Carolina took 10 pennies from Patrick's pile and then Patrick stole 15 back. Juliet has been loudly demanding people give her their money because she needs more than most people to survive, or so she claims, and usually people comply because it's much easier to give her money than listen to her bemoan her poverty.
Kennedy borrowed 5 pennies from Maximus and instead of paying it back has continued to pinch pennies from Maximus ever since. And Maximus doesn't do a thing about it. He's afraid of losing Kennedy's friendship so he just lets him continue stealing.
Little Gregory has been sitting in the corner crying all day because he hasn't any pennies at all. He claims he started the day with a hundred and someone stole them but he's not sure who. At any rate, he's quick to accuse anyone and everyone. Bartholomew keeps a list of who owes him what, and he periodically goes around reminding people what they owe him. Apparently everyone owes him something, not because they've taken from him but because he "gifts" others his pennies only to hold them to it later and charge interest.
Lavender took 3 cents from me this morning and I was on my way to remind her of it—I don't like shouting or anything; I just want people to know. That's when I saw Carolina slap Patrick across the face.
"You took 15 pennies from me and I only took 10 from you. Give me my 5 back!" Carolina shouted.
"Well, you shouldn't have taken that 10 from me to begin with!" Patrick shouted. "Serves you right!"
"You can't decide what I deserve!" Carolina asked.
"Yes, I can. I have every right to collect what is due to me and make you pay!"
Their argument continued with accusations and name calling but I stopped paying attention after that. You see, what Patrick said made me pause.

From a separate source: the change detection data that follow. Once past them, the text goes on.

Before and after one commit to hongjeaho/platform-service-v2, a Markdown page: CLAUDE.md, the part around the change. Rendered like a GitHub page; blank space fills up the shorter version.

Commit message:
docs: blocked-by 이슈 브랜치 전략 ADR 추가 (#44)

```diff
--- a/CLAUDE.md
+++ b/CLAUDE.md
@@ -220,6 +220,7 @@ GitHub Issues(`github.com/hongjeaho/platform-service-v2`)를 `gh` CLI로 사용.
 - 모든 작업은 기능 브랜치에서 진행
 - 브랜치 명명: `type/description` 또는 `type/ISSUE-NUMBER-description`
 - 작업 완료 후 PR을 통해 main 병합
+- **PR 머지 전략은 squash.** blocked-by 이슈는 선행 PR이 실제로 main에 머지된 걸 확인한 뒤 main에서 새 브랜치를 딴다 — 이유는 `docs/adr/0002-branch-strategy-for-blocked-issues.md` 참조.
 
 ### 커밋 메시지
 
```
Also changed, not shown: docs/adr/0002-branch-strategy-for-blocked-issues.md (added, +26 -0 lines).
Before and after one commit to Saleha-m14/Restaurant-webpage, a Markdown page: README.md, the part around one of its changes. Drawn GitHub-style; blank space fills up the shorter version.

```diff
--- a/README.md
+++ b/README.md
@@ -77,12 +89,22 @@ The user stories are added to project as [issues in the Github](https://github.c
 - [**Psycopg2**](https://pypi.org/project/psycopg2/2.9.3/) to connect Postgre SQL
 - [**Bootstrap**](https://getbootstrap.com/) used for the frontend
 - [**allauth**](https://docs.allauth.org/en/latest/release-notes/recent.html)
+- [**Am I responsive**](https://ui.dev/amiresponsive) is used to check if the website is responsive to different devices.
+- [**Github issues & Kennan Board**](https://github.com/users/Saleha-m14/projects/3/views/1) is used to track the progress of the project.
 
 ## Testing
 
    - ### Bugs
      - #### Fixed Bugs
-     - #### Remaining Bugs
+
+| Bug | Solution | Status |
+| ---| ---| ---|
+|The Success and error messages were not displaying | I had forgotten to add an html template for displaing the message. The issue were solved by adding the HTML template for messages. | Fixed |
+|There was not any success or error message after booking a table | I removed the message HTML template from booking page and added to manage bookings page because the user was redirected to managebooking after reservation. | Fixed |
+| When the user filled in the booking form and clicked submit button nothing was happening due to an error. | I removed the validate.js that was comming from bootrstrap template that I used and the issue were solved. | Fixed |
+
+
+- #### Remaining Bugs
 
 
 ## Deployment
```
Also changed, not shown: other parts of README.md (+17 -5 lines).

Had I any right to collect my 3 cents from Lavender? Lavender was hunched over the table guarding her little pile of pennies like a mother hen her brood. Those pennies were all she had. These pennies are all any of us has. We are quite poor.
Not only that but we are all horribly in debt. Did I mention that already? Everyone knows that we will never be able to leave this place of scraping and stealing, pinching and going without unless we pay our debts. And the amount that we owe . . . well, I don't like to mention it.
Perhaps that's why we are so quick to get hurt when others take from us. Perhaps that's why we are so quick to appoint ourselves debt collectors. Perhaps that is why I want to confront Lavender even though I know from experience that it won't do any good. I won't get enough from her to pay my debt. And I've forgotten once again that I don't need her money to pay my debts. They've already been paid.
Lavender spies me eying her. She cowers. She's used to accusations. But I know now that I can give up my right to take what is owed me. I don't need it anymore. Instead, I drop a fistful of pennies in front of her and remind her of what I've remembered myself. Our debts have been paid. We have the billionaire's credit card in our wallet, and we can use it whenever we like at no cost of interest. We are bankrupt no longer.
If only we can learn to use the father's credit card, we'll stop keeping accounts and counting pennies and bemoaning our poverty. If only we used his credit card, we'd know how rich we really were, and give up the right to collect what is owed to us. After all, the accounts will never be in balance.